Every mile is two in winter.
Go not for every grief to the physician, nor for every quarrel to the lawyer, nor for every thirst to the pot.
Hope is the poor man's bread.
Living well is the best revenge.
Storms make oaks take deeper root.
There would be no great men if there were no little ones.
Woe be to him that reads but one book.
Evangelical Lutheran Church
Herbert was born in Montgomery in Wales. His family was wealthy, eminent, intellectual and fond of the arts. His mother Magdalen was a patron and friend of John Donne and other poets; his older brother Edward, later Lord Herbert of Cherbury, was an important poet and philosopher, often referred to as "the father of English deism". Herbert's father Richard Herbert, Lord of Cherbury died when George was three, leaving a widow and ten children.

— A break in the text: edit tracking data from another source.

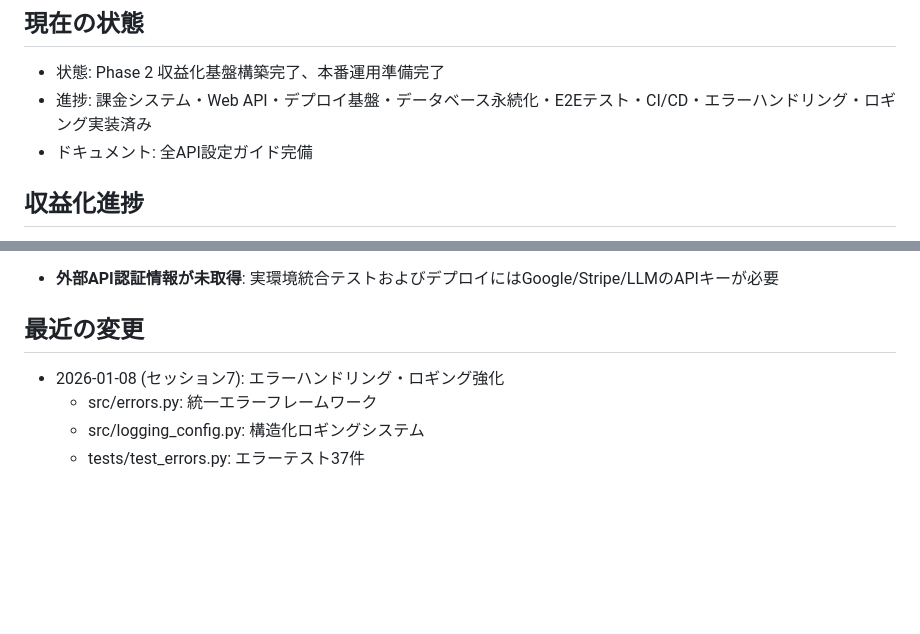
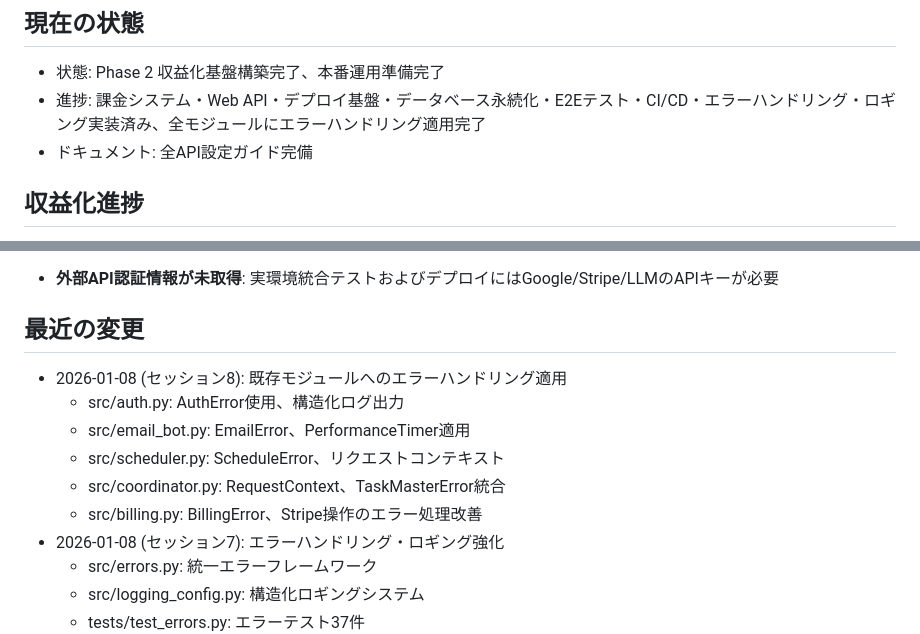
Before and after one commit to masuda-hikari/TaskMasterAI, a Markdown page: STATUS.md, 2 parts joined by grey strips. Drawn GitHub-style; blank space fills up the shorter version.

Commit message:
docs: セッションレポート・ステータス更新
- STATUS.md: セッション8の作業内容を反映
- SESSION_REPORT.md: エラーハンドリング適用完了を記録

🤖 Generated with [Claude Code](https://claude.com/claude-code)

Co-Authored-By: Claude Opus 4.5 <noreply@anthropic.com>

```diff
--- a/STATUS.md
+++ b/STATUS.md
@@ -4,7 +4,7 @@
 
 ## 現在の状態
 - 状態: Phase 2 収益化基盤構築完了、本番運用準備完了
-- 進捗: 課金システム・Web API・デプロイ基盤・データベース永続化・E2Eテスト・CI/CD・エラーハンドリング・ロギング実装済み
+- 進捗: 課金システム・Web API・デプロイ基盤・データベース永続化・E2Eテスト・CI/CD・エラーハンドリング・ロギング実装済み、全モジュールにエラーハンドリング適用完了
 - ドキュメント: 全API設定ガイド完備
 
 ## 収益化進捗
@@ -81,6 +81,12 @@
 - **外部API認証情報が未取得**: 実環境統合テストおよびデプロイにはGoogle/Stripe/LLMのAPIキーが必要
 
 ## 最近の変更
+- 2026-01-08 (セッション8): 既存モジュールへのエラーハンドリング適用
+  - src/auth.py: AuthError使用、構造化ログ出力
+  - src/email_bot.py: EmailError、PerformanceTimer適用
+  - src/scheduler.py: ScheduleError、リクエストコンテキスト
+  - src/coordinator.py: RequestContext、TaskMasterError統合
+  - src/billing.py: BillingError、Stripe操作のエラー処理改善
 - 2026-01-08 (セッション7): エラーハンドリング・ロギング強化
   - src/errors.py: 統一エラーフレームワーク
   - src/logging_config.py: 構造化ロギングシステム
```
Also changed, not shown: other parts of STATUS.md (+1 -1 lines).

“By 1652, the time of the next major biographical statement about Herbert, the tensions of the 1630s had erupted into a devastating civil war: the army of King Charles I had been decisively defeated, and the king himself executed; the bishops had been disenfranchised from their high place in both church and state government; and the maintenance of peace depended on a coalition of parties —old and new landowners, merchants, religious enthusiasts, army commanders, and soldiers—with conflicting interests. Little wonder, then, that Barnabas Oley, a Royalist divine, envisioned Herbert as a "primitive ... holy and heavenly soul" who could instruct a later generation living in much-deserved chastisement and exile. Herbert seemed to be a fit subject for nostalgia, one who lived and died in peace.”
Ralph Vaughan Williams, Lennox Berkeley

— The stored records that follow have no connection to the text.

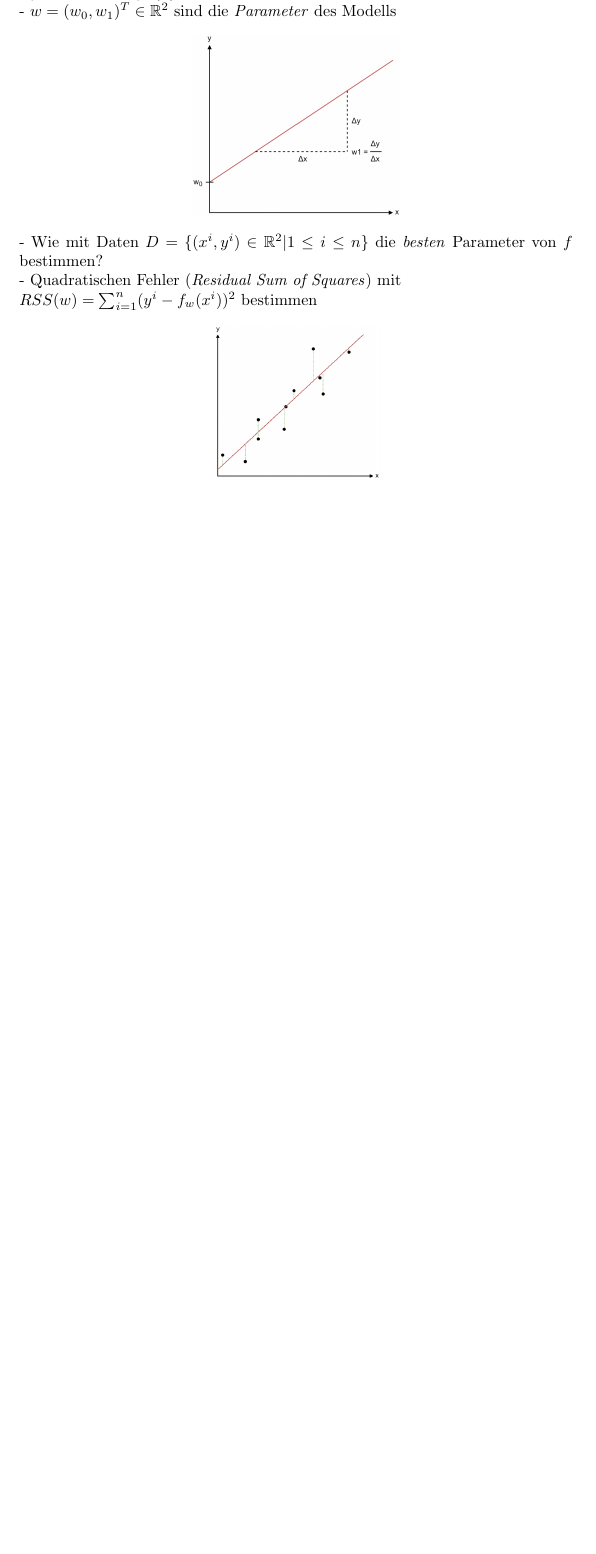
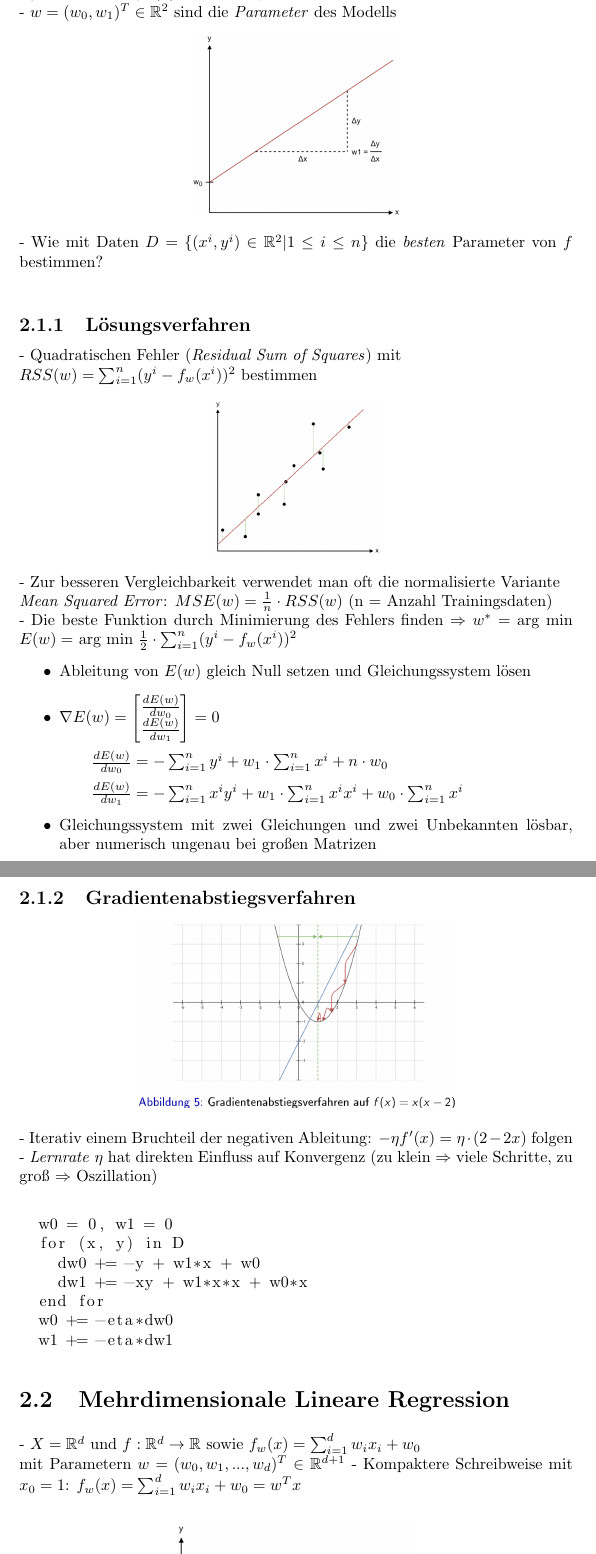
Before and after one commit to Bresenham/MaschinellesLernenPrakt, a LaTeX document (Zusammenfassung/summary.tex): part of page 7 of 7 before the commit and two parts of pages 7 and 8 of 10 after it, the two joined at a grey line, cut so that both start at the same text, the shorter picture padded with empty space. Compiled offline with pdfLaTeX.

Commit message:
Update Zusammenfassung

```diff
--- a/Zusammenfassung/summary.tex
+++ b/Zusammenfassung/summary.tex
@@ -5,6 +5,7 @@
 \usepackage{float}
 \usepackage{amsmath}
 \usepackage{amssymb}
+\usepackage{listings}
 
 \titleformat{\chapter}[display]
   {\normalfont\bfseries}{}{0pt}{\Large}
@@ -158,8 +159,44 @@ Bevor ein Modell erstellt und trainiert werden kann, müssen Daten durch\\
   \includegraphics[scale=0.275]{ml02_1}
 \end{center}
 - Wie mit Daten $D = \{(x^i, y^i) \in \mathbb{R}^2 | 1 \leq i \leq n\}$ die \textit{besten} Parameter von $f$ bestimmen?\\
+\subsection{Lösungsverfahren}
 - Quadratischen Fehler (\textit{Residual Sum of Squares}) mit\\
 $RSS(w) = \sum_{i=1}^n(y^i - f_w(x^i))^2$ bestimmen
 \begin{center}
   \includegraphics[scale=0.35]{ml02_2}
 \end{center}
+- Zur besseren Vergleichbarkeit verwendet man oft die normalisierte Variante\\
+\textit{Mean Squared Error}: $MSE(w) = \frac{1}{n}\cdot RSS(w)$ (n = Anzahl Trainingsdaten)\\
+- Die beste Funktion durch Minimierung des Fehlers finden
+$\Rightarrow w^* =$ arg min $E(w) =$ arg min $\frac{1}{2}\cdot \sum_{i=1}^n(y^i - f_w(x^i))^2$\\
+\vspace*{-1.25em}
+\begin{itemize}
+  \item Ableitung von $E(w)$ gleich Null setzen und Gleichungssystem lösen
+  \item $\nabla E(w) = \begin{bmatrix}\frac{dE(w)}{dw_0}\\\frac{dE(w)}{dw_1}\end{bmatrix} = 0$
+  \subitem $\frac{dE(w)}{dw_0} = -\sum_{i=1}^ny^i + w_1\cdot \sum_{i=1}^nx^i + n\cdot w_0$
+  \subitem $\frac{dE(w)}{dw_1} = -\sum_{i=1}^nx^iy^i + w_1\cdot \sum_{i=1}^nx^ix^i + w_0\cdot \sum_{i=1}^nx^i$
+  \item Gleichungssystem mit zwei Gleichungen und zwei Unbekannten lösbar, aber numerisch ungenau bei großen Matrizen
+\end{itemize}
+
+\subsection{Gradientenabstiegsverfahren}
+
+\begin{center}
+  \includegraphics[scale=.25]{ml02_3}
+\end{center}
+- Iterativ einem Bruchteil der negativen Ableitung: $-\eta f'(x) = \eta\cdot (2 - 2x)$ folgen\\
+- \textit{Lernrate} $\eta$ hat direkten Einfluss auf Konvergenz (zu klein $\Rightarrow$ viele Schritte, zu groß $\Rightarrow$ Oszillation)\\
+\begin{lstlisting}
+  w0 = 0, w1 = 0
+  for (x, y) in D
+    dw0 += -y + w1*x + w0
+    dw1 += -xy + w1*x*x + w0*x
+  end for
+  w0 += -eta*dw0
+  w1 += -eta*dw1
+\end{lstlisting}
+
+\section{Mehrdimensionale Lineare Regression}
+- $X = \mathbb{R}^d$ und $f: \mathbb{R}^d \rightarrow \mathbb{R}$ sowie $f_w(x) = \sum_{i=1}^dw_ix_i + w_0$\\
+mit Parametern $w = (w_0, w_1, ..., w_d)^T \in \mathbb{R}^{d + 1}$
+- Kompaktere Schreibweise mit $x_0 = 1$: $f_w(x) = \sum_{i = 1}^dw_ix_i + w_0 = w^Tx$\\
+\begin{center}
```
Also changed, not shown: Zusammenfassung/screenshots/ml02_3.png (added), Zusammenfassung/screenshots/ml02_4.png (added), Zusammenfassung/screenshots/ml02_5.png (added), Zusammenfassung/summary.pdf, Zusammenfassung/summary.tex (40 more changed lines), 5 other files.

Herbert's devotional poems combine a homely familiarity with religious experience and a reverent sense of its magnificence. His verse is marked by quietness of tone, precision of language, metrical versatility, and the use of conceits.
HerbYer is one of the first poets to use the titles of his poems as an integral part of their meaning.The title 'The Collar',of course,is an emblematic image that informs our understanding of the whole poem.If the poem were untitled an one were asked to assign a title to it,i doubt if anyone would come up with 'The Collar'.since neer does the word appear in the poem.

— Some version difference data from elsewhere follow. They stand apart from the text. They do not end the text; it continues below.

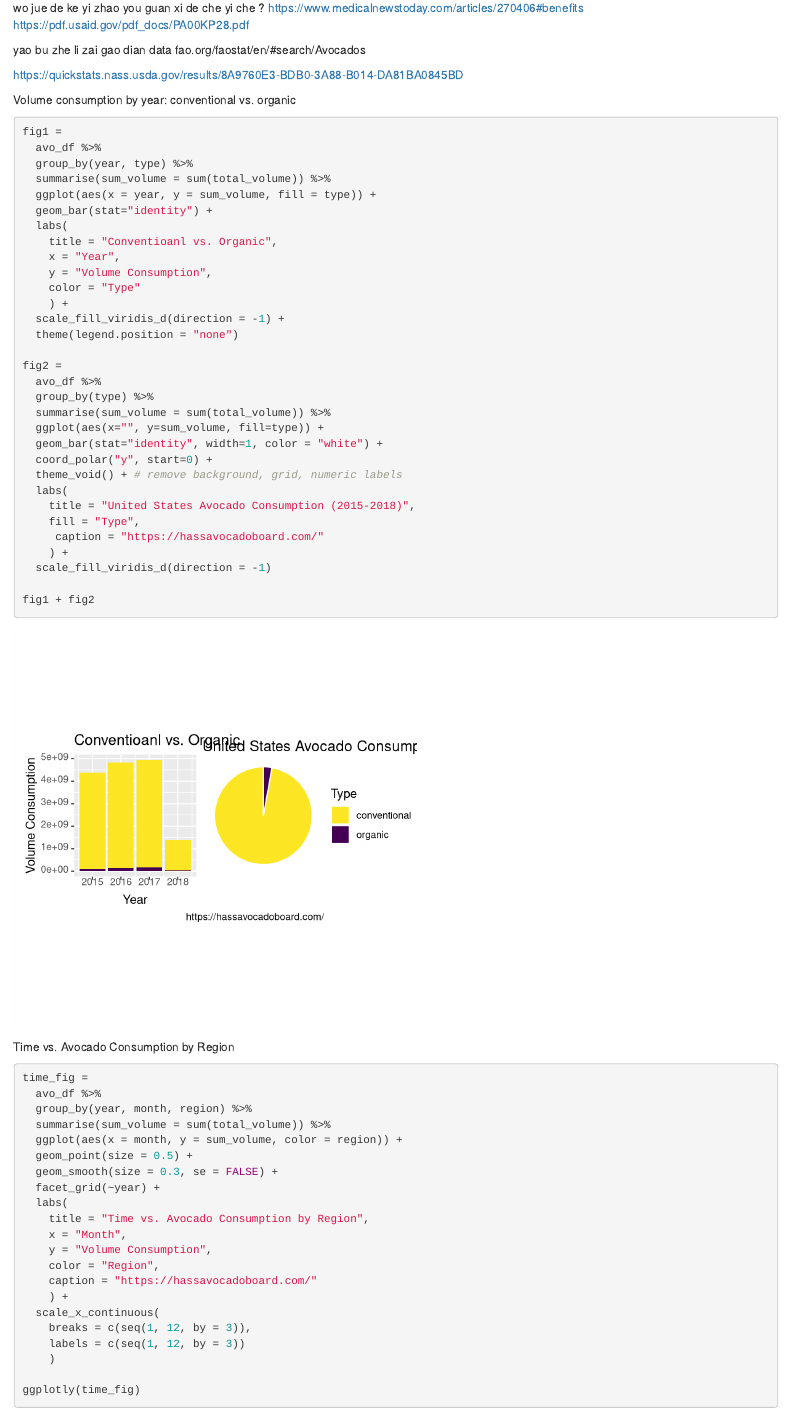
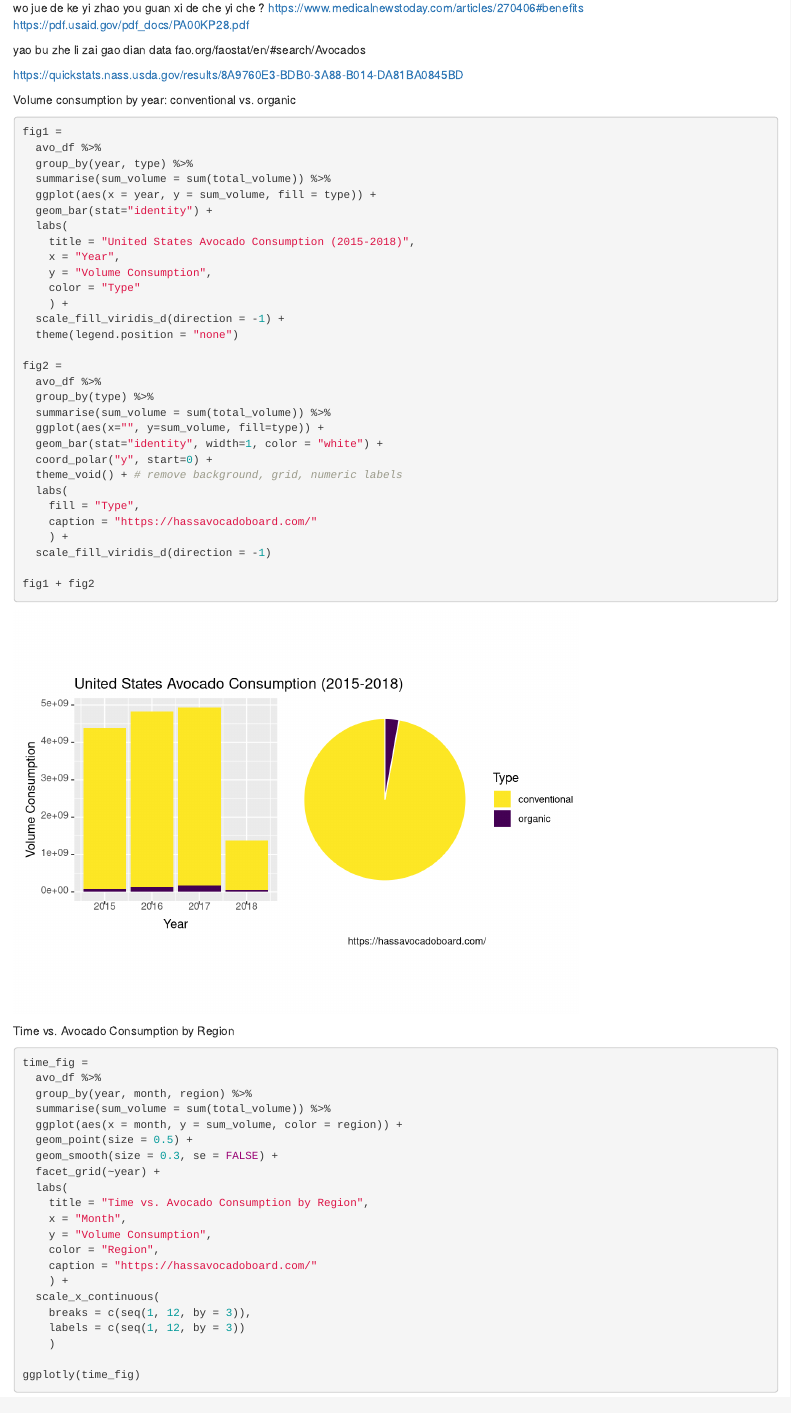
Before and after one commit to wc2750/AvocadoProj, an R Markdown document (eda/eda.Rmd): the page in a window 1100 px wide, from 1890 px down. Rendered offline with R 4.5, knitr and Pandoc, with nearby package versions; column names are cleaned by a stand-in for the janitor package.

Commit message:
change label of pie plot

````diff
--- a/eda/eda.Rmd
+++ b/eda/eda.Rmd
@@ -105,7 +105,7 @@ fao.org/faostat/en/#search/Avocados
 https://quickstats.nass.usda.gov/results/8A9760E3-BDB0-3A88-B014-DA81BA0845BD
 
 Volume consumption by year: conventional vs. organic
-```{r fig.width = 5, fig.height=5}
+```{r }
 fig1 =
   avo_df %>%
   group_by(year, type) %>%
@@ -113,7 +113,7 @@ fig1 =
   ggplot(aes(x = year, y = sum_volume, fill = type)) +
   geom_bar(stat="identity") +
   labs(
-    title = "Conventioanl vs. Organic",
+    title = "United States Avocado Consumption (2015-2018)",
     x = "Year",
     y = "Volume Consumption",
     color = "Type"
@@ -130,9 +130,8 @@ fig2 =
   coord_polar("y", start=0) +
   theme_void() + # remove background, grid, numeric labels
   labs(
-    title = "United States Avocado Consumption (2015-2018)",
     fill = "Type",
-     caption = "https://hassavocadoboard.com/"
+    caption = "https://hassavocadoboard.com/"
     ) +
   scale_fill_viridis_d(direction = -1)
 
````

The two long early poems that frame "The Church...The two long early poems that frame "The Church" are thus substantially different from the lyrics that are Herbert's greatest achievement. But they serve an important function in the overall structure of The Temple, helping Herbert to present a multidimensional, comprehensive examination of moral, spiritual, and institutional history, and situating the persona (and reader) alternately in the world, in the church, and then finally in the midst of a macrocosmic struggle between religion and sin that begins in time but ends out of it. And in a curious way these two long poems do share something with the poems of "The Church." Like Herbert's most characteristic lyrics, they are "self-consuming," to use Stanley E. Fish's phrase: that is to say, the premises from which they begin are suspended by their conclusions.